Most of us don’t want to spend our time thinking of our inevitable death, admittedly it can seem a little morbid. However, not preparing for the future can leave your family unprepared and unprotected in the event of your passing. Having a will is arguably one of the most important things you can do to protect yourself and your family. A Last Will and Testament can be as simple or complex as you choose to make it. It is simply an instruction guide that outlines how you want your estate to be distributed, makes key points and expresses any final wishes. It will give you much-needed peace of mind that you, your spouse, children, relatives, etc. will all be legally protected. If you die without preparing a Last Will and Testament, your estate may not be distributed in the way you wanted, there may be unnecessary family feuds over financials, custody, assets, the burial process, etc. If this is not reason enough to get a will in place, then keep reading through our list of reasons why a Last Will & Testament is Necessary.
#1. Have Full Control over the distribution of your estate.
As explained above, a Will is a legal document that outlines your wishes regarding your estate in the event of your death. This may include things like money, houses, stocks, pensions, jewelry, etc. You will determine in your Last Will and Testament, how you want all of your assets distributed in the event of your death. For example; A family heirloom that you may want to pass on to a specific individual, you need to make clear intentions in the Will in order to minimize any disagreements that may arise. This applies to the entirety of your estate because if there is no Will in place for survivors to act on then it could result in unnecessary arguments, expensive legal action and failure for your wishes to be followed.
#2. You Can Name the Person Responsible For Managing Your Estate.
In the event of your death, your Executioner of the Will is the person that becomes responsible for carrying out your requests in the Will. They are the person that makes sure all of your affairs are in order and taken care of after your death. They become responsible for paying bills, cancelling credit cards, notifying the bank and government of your death and distributing all assets. This can be a large and overwhelming task for even the most prepared individuals. Therefore, it is important that you select this person carefully. Executors can be family members, but they don’t have to be. The person you choose for this large task needs to be someone most importantly that is honest, trustworthy, and organized.
#3. You Decide Your Children’s Guardian.
If you do not have an up-to-date Will that appoints the Guardianship of your children, the courts will be forced to take it upon themselves to choose a family member(s) or appointed guardian to take care of any minor children. The cost and time required to create (or keep up-to-date) a Will is nothing compared to the peace of mind that you will have, knowing your child is in the care of someone you choose and obviously trust. By ensuring you have a will in place, you can make sure you choose who raises your child in the event of your death, not the courts. Support is incredible, raising a child with a village is imperative. But, while having more than one person willing to take on the responsibility of your child is fortunate; it can sometimes be worse and cause major family rifts and arguments. Family tensions can rise steadily under normal circumstances, but under the stress of a tragedy and the loss of a loved one, it can become far worse. By doing due diligence, you can protect all survivors to the best of your ability.

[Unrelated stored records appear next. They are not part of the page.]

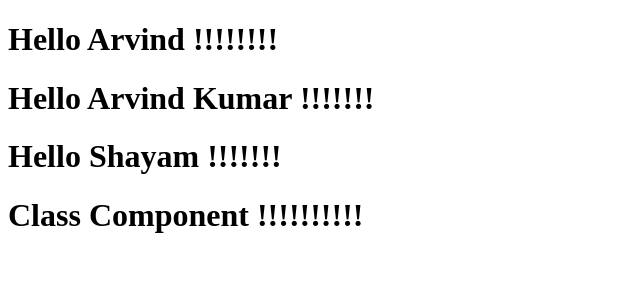
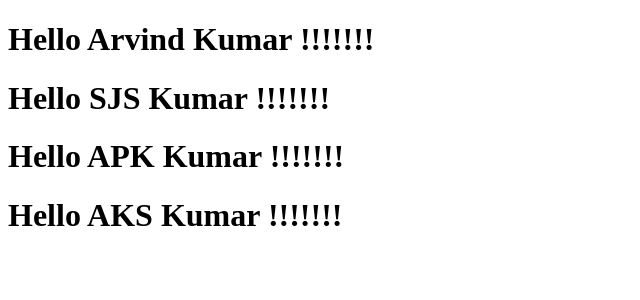
Before and after one commit to Arvindkr123/LearnReactMySide, a React (Create React App) app: page / in a window 1280 px wide. Shown: the top 300 px of the page, without its empty margins (0-640 px from the left). Built offline with nearby package versions, Linux system fonts and the light colour scheme.

Commit message:
Composing components can refer to other components in thier output. this is let us use the same component abstraction for any level of details

```diff
--- a/src/App.js
+++ b/src/App.js
@@ -1,12 +1,12 @@
 import React, { Component } from "react";
 import Student from "./Student";
-import ClassComponent from "./ClassComponent";
 class App extends Component {
   render() {
     return <div>
-      <h1>Hello Arvind !!!!!!!!</h1>
       <Student name={"Arvind Kumar"}/>
-      <ClassComponent name={"Class Component"}/>
+      <Student name={"SJS Kumar"}/>
+      <Student name={"APK Kumar"}/>
+      <Student name={"AKS Kumar"}/>
     </div>;
   }
 }
--- a/src/Student.js
+++ b/src/Student.js
@@ -3,7 +3,6 @@ import React from "react";
 const Student = (props) => {
   return <div>
     <h1>Hello {props.name} !!!!!!!</h1>
-    <h1>Hello Shayam !!!!!!!</h1>
   </div>;
 };
 
```
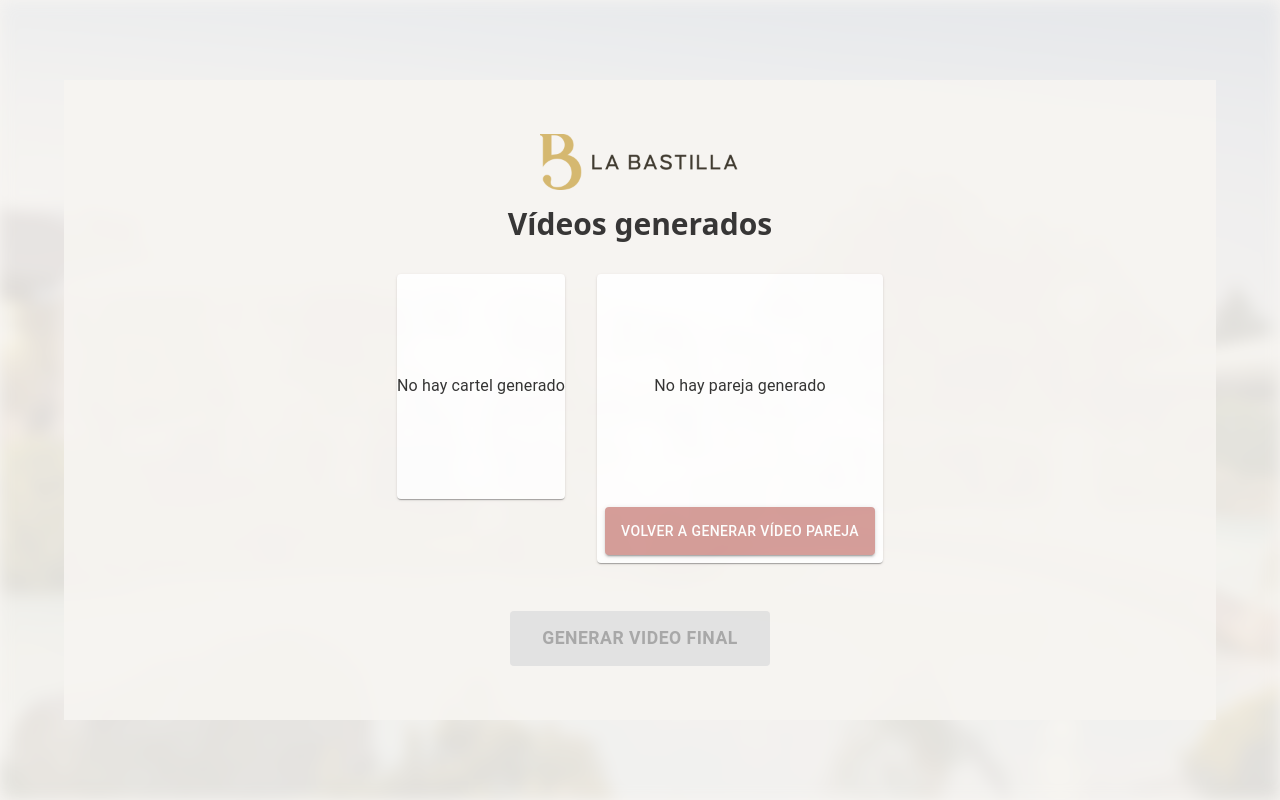
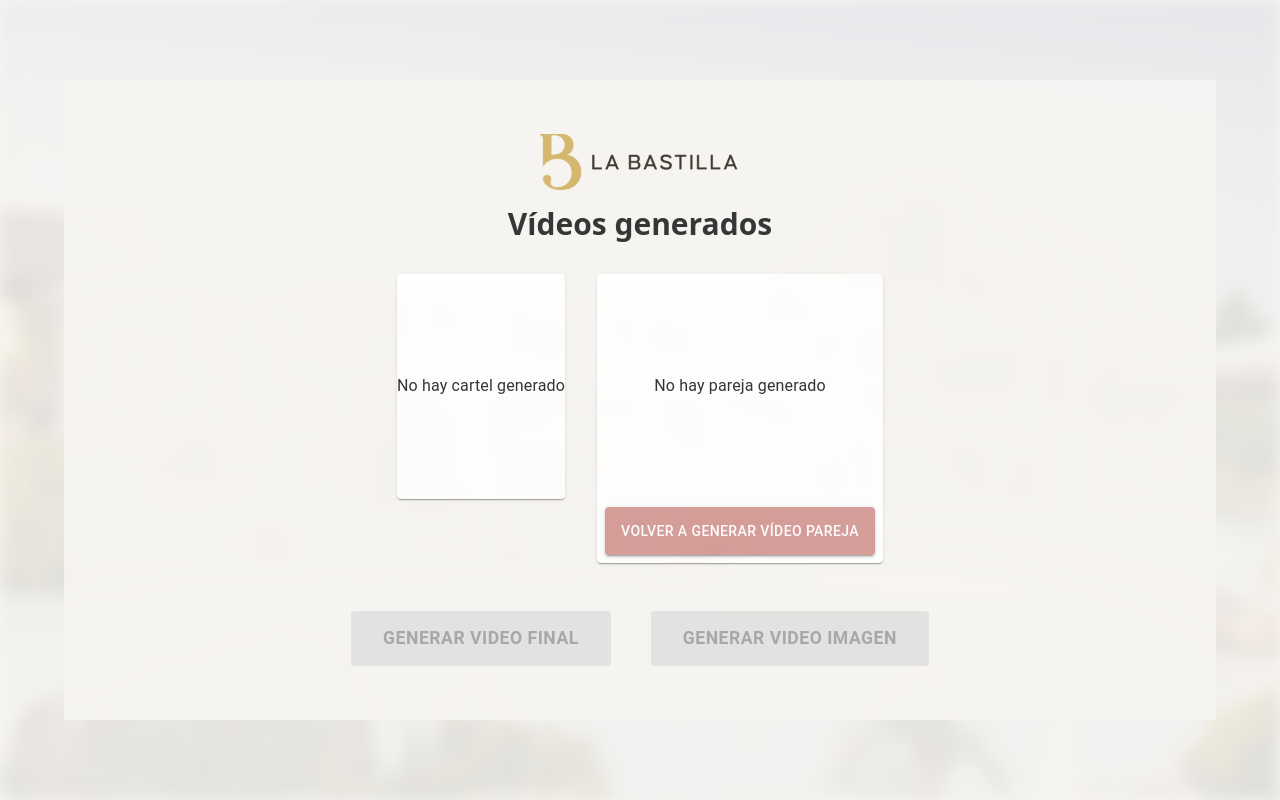
Before and after one commit to pcalzadat/nupzial-app, a React (Vite) app: page /videos_ia in a window 1280 px wide. Built offline with nearby package versions, Linux system fonts and the light colour scheme.

Commit message:
Cambios front

```diff
--- a/src/pages/ImagesPreviewPage.jsx
+++ b/src/pages/ImagesPreviewPage.jsx
@@ -5,7 +5,7 @@ import logo from '../assets/img/labastilla-logo.png';
 
 import { useData } from '../DataContext';
 
-
+//const API_BASE_URL = 'http://127.0.0.1:8000';
 const API_BASE_URL = 'https://nupzial-api-acc0f3hmhvg0c4d6.spaincentral-01.azurewebsites.net';
 
 export default function ImagesPreviewPage() {
--- a/src/pages/UploadData.jsx
+++ b/src/pages/UploadData.jsx
@@ -4,6 +4,7 @@ import { useVideo } from '../VideoContext';
 import { useData } from '../DataContext';
 import logo from '../assets/img/labastilla-logo.png';
 
+//const API_BASE_URL = 'http://127.0.0.1:8000';
 const API_BASE_URL = 'https://nupzial-api-acc0f3hmhvg0c4d6.spaincentral-01.azurewebsites.net';
 
 export default function UploadData() {
--- a/src/pages/VideosPreviewPage.jsx
+++ b/src/pages/VideosPreviewPage.jsx
@@ -5,7 +5,7 @@ import logo from '../assets/img/labastilla-logo.png';
 
 import { useData } from '../DataContext';
 
-
+//const API_BASE_URL = 'http://127.0.0.1:8000';
 const API_BASE_URL = 'https://nupzial-api-acc0f3hmhvg0c4d6.spaincentral-01.azurewebsites.net';
 
 export default function ImagesPreviewPage() {
@@ -277,6 +277,7 @@ export default function ImagesPreviewPage() {
         email2: dataContext.persona2.email,
         cartel_video: cartel.url,
         pareja_video: pareja.url,
+        isImage: false
       };
 
       console.log('Sending video generation request with:', requestData);
@@ -311,6 +312,62 @@ export default function ImagesPreviewPage() {
       setFinalVideoLoading(false);
     }
   };
+
+  const handleGenerarVideoFinalImg = async () => {
+    if (!cartel.url /*|| !pareja.url*/) {
+      setFinalVideoError('Por favor genera primero el cartel y la pareja');
+      return;
+    }
+
+    setFinalVideoLoading(true);
+    setFinalVideoError('');
+
+    try {
+
+      const requestData = {
+        id: dataContext.id,
+        nombre1: dataContext.persona1.nombre,
+        nombre2: dataContext.persona2.nombre,
+        email1: dataContext.persona1.email,
+        email2: dataContext.persona2.email,
+        cartel_video: cartel.url,
+        pareja_video: dataContext.imagenParejaUrl,
+        isImage: true
+      };
+
+      console.log('Sending video generation request with:', requestData);
+
+      const response = fetch(`${API_BASE_URL}/api/generate_final_video`, {
+        method: 'POST',
+        headers: {
+          'Content-Type': 'application/json',
+        },
+        body: JSON.stringify(requestData),
+      });
+
+      navigate('/confirmacion_video')
+
+      const data = await response.json();
+      console.log('Video generation response:', data);
+
+      if (data.status === 'success') {
+        // Navegar a la página de visualización del video final
+        navigate('/generacion_video', {
+          state: {
+            videoUrl: data.video_path
+          }
+        });
+      } else {
+        setFinalVideoError(data.message || 'Error al generar el video final');
+      }
+    } catch (error) {
+      console.error('Error generating final video:', error);
+      setFinalVideoError('Error al conectar con el servidor. Por favor, inténtalo de nuevo.');
+    } finally {
+      setFinalVideoLoading(false);
+    }
+  };
+
 
   return (
     <div className='flex flex-col items-center justify-center w-[90%]  bg-[#F7F4F1] opacity-90 py-8 overflow-y-auto h-[80vh] max-h-[80vh]'>
@@ -360,6 +417,39 @@ export default function ImagesPreviewPage() {
         >
           {finalVideoLoading ? 'Generando video final...' : 'Generar Video Final'}
         </Button>
+        <Button
+          variant="contained"
+          onClick={handleGenerarVideoFinalImg}
+          disabled={finalVideoLoading || !cartel.url /*|| !pareja.url*/}
+          startIcon={finalVideoLoading ? <CircularProgress size={24} /> : null}
+          sx={{
+            ml: 5,
+            mt: 2,
+            py: 1.5,
+            px: 4,
+            fontSize: '1.1rem',
+            backgroundColor: '#000000',
+            color: 'white',
+            fontWeight: 'bold',
+            boxShadow: '0 4px 6px rgba(0,0,0,0.1)',
+            '&:hover': {
+              backgroundColor: '#646060ff',
+              boxShadow: '0 6px 8px rgba(0,0,0,0.15)',
+              transform: 'translateY(-2px)',
+            },
+            '&:active': {
+              transform: 'translateY(0)',
+            },
+            '&:disabled': {
+              backgroundColor: '#e0e0e0',
+              color: '#a0a0a0',
+              cursor: 'not-allowed',
+            },
+            transition: 'all 0.3s ease',
+          }}
+        >
+          {finalVideoLoading ? 'Generando video final...' : 'Generar Video Imagen'}
+        </Button>
           {finalVideoError && (
             <Typography color="error" sx={{ mt: 1 }}>
               {finalVideoError}
```
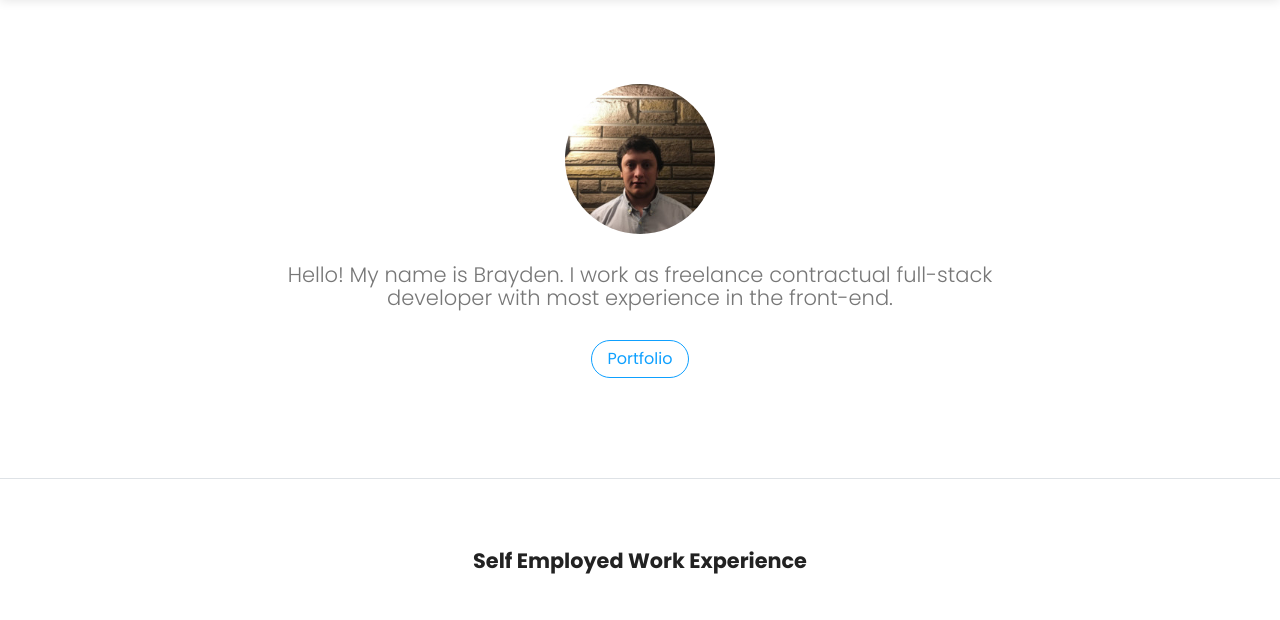
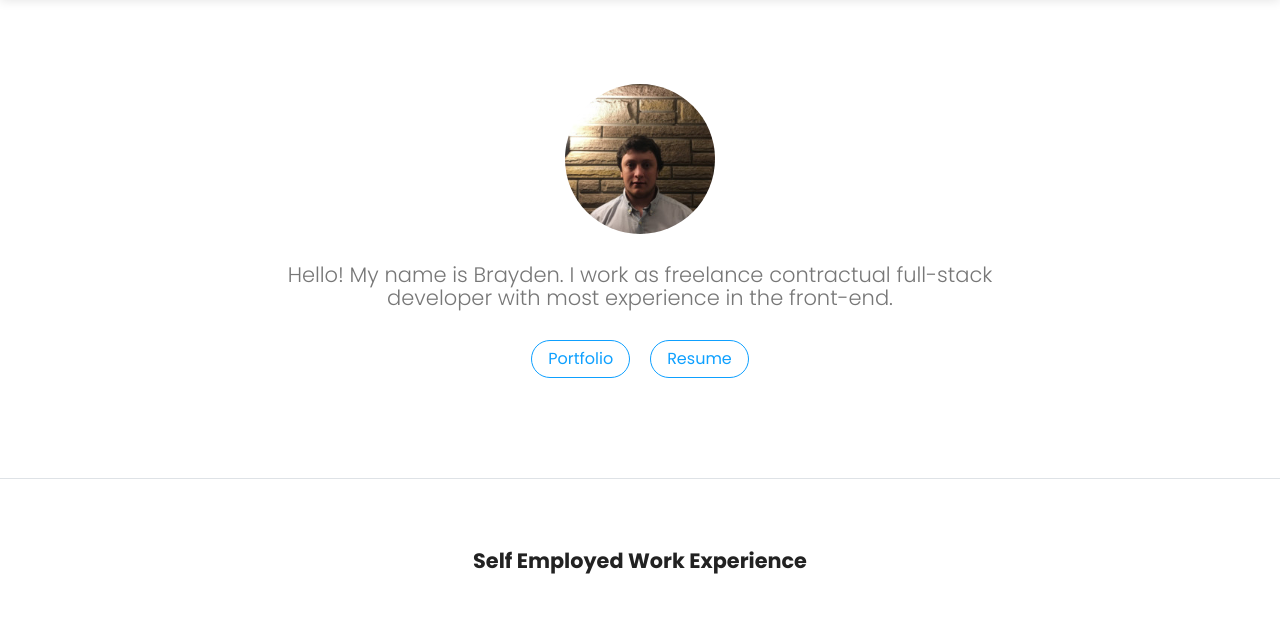
Before and after one commit to Brayden967/Brayden967.github.io, a plain HTML site: page about.html in a window 1280 px wide. Shown: the part 104-724 px from the top of the page. Drawn offline with Linux system fonts and the light colour scheme; files whose address does not match are found by name.

Commit message:
Added Resume Link

```diff
--- a/about.html
+++ b/about.html
@@ -31,7 +31,7 @@
         <section class="portfolio-block block-intro border-bottom">
             <div class="container"><div class="avatar" style="background-image:url('assets/img/0.jpg');"></div>
                 <div class="about-me">
-                    <p>Hello! My name is Brayden. I work as freelance contractual full-stack developer with most experience in the front-end.</p><a class="btn btn-outline-primary" role="button" href="portfolio.html">Portfolio</a></div>
+                    <p>Hello! My name is Brayden. I work as freelance contractual full-stack developer with most experience in the front-end.</p><a class="btn btn-outline-primary" role="button" href="portfolio.html">Portfolio</a><a class="btn btn-outline-primary" style="margin-left: 20px;" role="button" href="https://brayden967.github.io/pdfs/Brayden_Abick.pdf" target="_BLANK">Resume</a></div>
             </div>
         </section>
         <section class="portfolio-block cv">
```
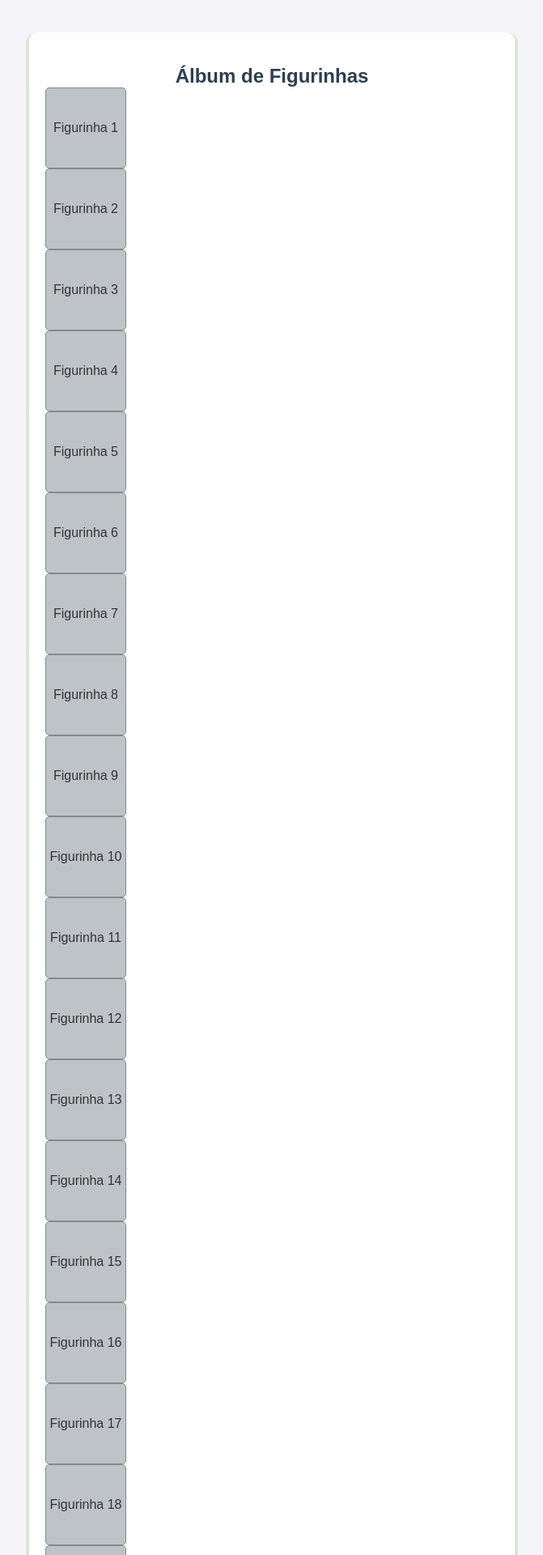
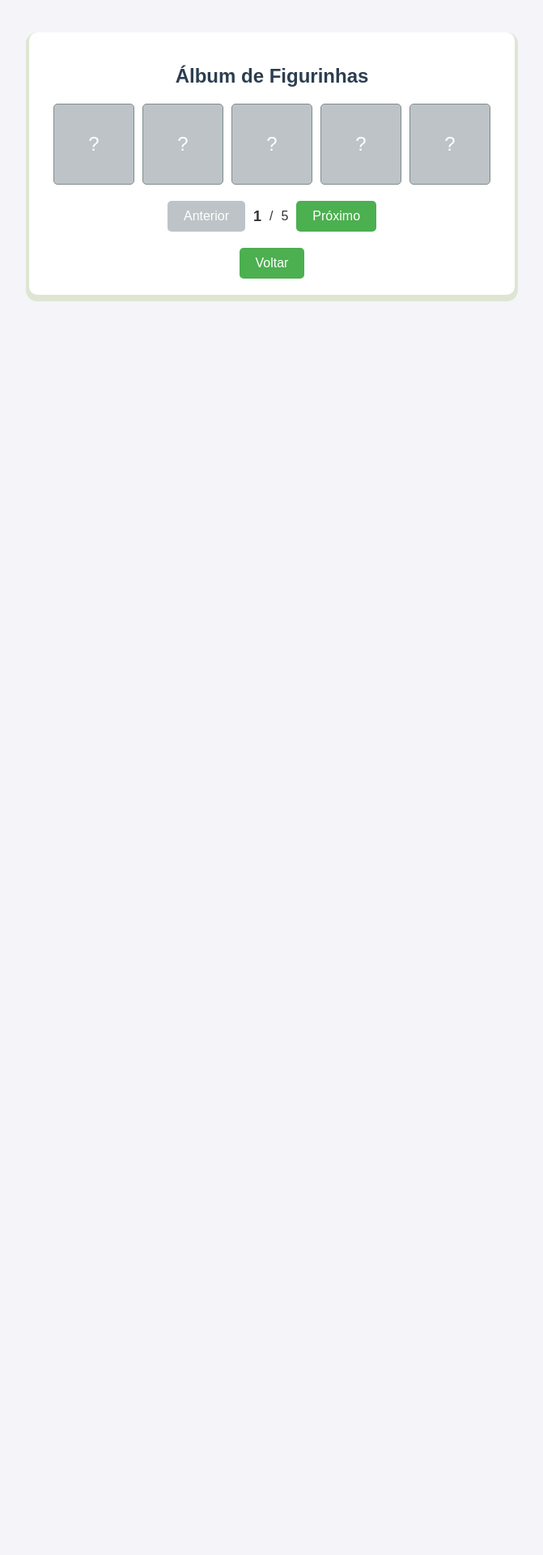
Before and after one commit to PauloWarmling/Guardioes-do-rio, a PHP site: page /home.php in a window 1280 px wide. Shown: the top 1920 px of the page at 81% size, without its empty margins (304-975 px from the left). After the commit the page ends 372 px from the top, so only its background shows below. Run offline with PHP 8.4, Linux system fonts and the light colour scheme.

Commit message:
finalização 21/11

```diff
--- a/assets/css/home.css
+++ b/assets/css/home.css
@@ -104,41 +104,7 @@
 .figurinha .back {
     background-color: #ecf0f1;
     transform: rotateY(180deg); /* A parte de trás começa virada para trás */
-    background-color: gray;
-    color: white;
-    display: flex;
-    justify-content: center;
-    align-items: center;
-    cursor: pointer;
-    border: 1px solid black;
-    transition: transform 0.6s;
-    transform-style: preserve-3d;
-    position: relative;
 }
-
-.figurinha .front,
-.figurinha .back {
-    position: absolute;
-    width: 100%;
-    height: 100%;
-    backface-visibility: hidden;
-    display: flex;
-    justify-content: center;
-    align-items: center;
-    border-radius: 5px;
-}
-
-.figurinha .front {
-    background-color: gray;
-}
-
-.figurinha .back img {
-    width: 100%;
-    height: 100%;
-    object-fit: cover;
-    border-radius: 5px; /* Opcional, para suavizar bordas */
-}
-
 
 .figurinha.revelada {
     transform: rotateY(180deg); /* Gira a figurinha quando revelada */
--- a/assets/js/index.js
+++ b/assets/js/index.js
@@ -69,22 +69,4 @@
     // Inicializa a página e eventos
     atualizarPagina(); // Mostra a primeira página
     adicionarEventoFigurinhas(); // Ativa as figurinhas
-
-    const figurinhas = document.querySelectorAll('.figurinhas .figurinha');
-
-    function revelarFigurinha(figurinha) {
-        // Checa se a figurinha já está revelada
-        if (!figurinha.classList.contains("revelada")) {
-            figurinha.classList.add("revelada");
-        } else {
-            alert("Esta figurinha já foi revelada!");
-        }
-    }
-
-    // Adiciona o evento de clique para cada figurinha
-    figurinhas.forEach(figurinha => {
-        figurinha.addEventListener('click', function () {
-            revelarFigurinha(figurinha);
-        });
-    });
 });
--- a/home.php
+++ b/home.php
@@ -11,10 +11,19 @@
 <body>
     <section class="album-container">
         <h2>Álbum de Figurinhas</h2>
-        <div class="figurinhas">
-            <?php for($i = 1; $i <= 24; $i++):?>
-                <div class="figurinha" onclick="revelarFigurinha(<?=$i?>)">Figurinha <?=$i?></div>
-           <?php endfor; ?>
+        <div id="paginas">
+            <?php for ($pagina = 1; $pagina <= 5; $pagina++): ?>
+                <div class="pagina" data-pagina="<?=$pagina?>">
+                    <?php for ($i = ($pagina - 1) * 5 + 1; $i <= $pagina * 5; $i++): ?>
+                        <div class="figurinha" data-id="<?=$i?>">
+                            <div class="front">?</div>
+                            <div class="back">
+                                <img src="assets/images/figurinhas/figurinha<?=$i?>.png" alt="Figurinha <?=$i?>">
+                            </div>
+                        </div>
+                    <?php endfor; ?>
+                </div>
+            <?php endfor; ?>
         </div>
         <div class="navegacao">
             <button id="anterior">Anterior</button>
@@ -22,6 +31,6 @@
             <button id="proximo">Próximo</button>
         </div>
         <button onclick="location.href='index.php'">Voltar</button>
-    </section>
+    <script src="assets/js/index.js"></script>
 </body>
 </html>
```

#4. Minimize your Estate Taxes
Having a Will does not always mean that you will pay fewer taxes but it does allow you the opportunity to be prepared. You can foresee and plan what tax deductions might be made. In Canada, your estate will be taxed as a whole before any distributions are made. However, the value of assets you give to family or charity will be deducted from the value of your estate. So giving generously can drastically reduce your estate value and in turn the taxes.
#5. You Can Choose to Disinherit People
You can choose who inherits each portion of your estate, but you can also choose to disinherit people in your will. This is a legally binding way to ensure that people that may have stood to inherit your estate if you die, can not have access to any of it. Without a will, your estate could end up in the hands of an ex-spouse or estranged relative. This is especially important in the cases of separation without a formal separation agreement.
Times have thankfully changed; creating a Will used to be a costly endeavor, so there were many people who chose to only do it as they grew older, leaving many people unprepared in the event of accidental death. Preparing a Last Will and Testament is about smart financial planning. You can create a Will now, and update it throughout your life as circumstances change at an affordable price. At Relocate Stress Free Inc, we would love to assist you with planning and helping you protect yourself and your family.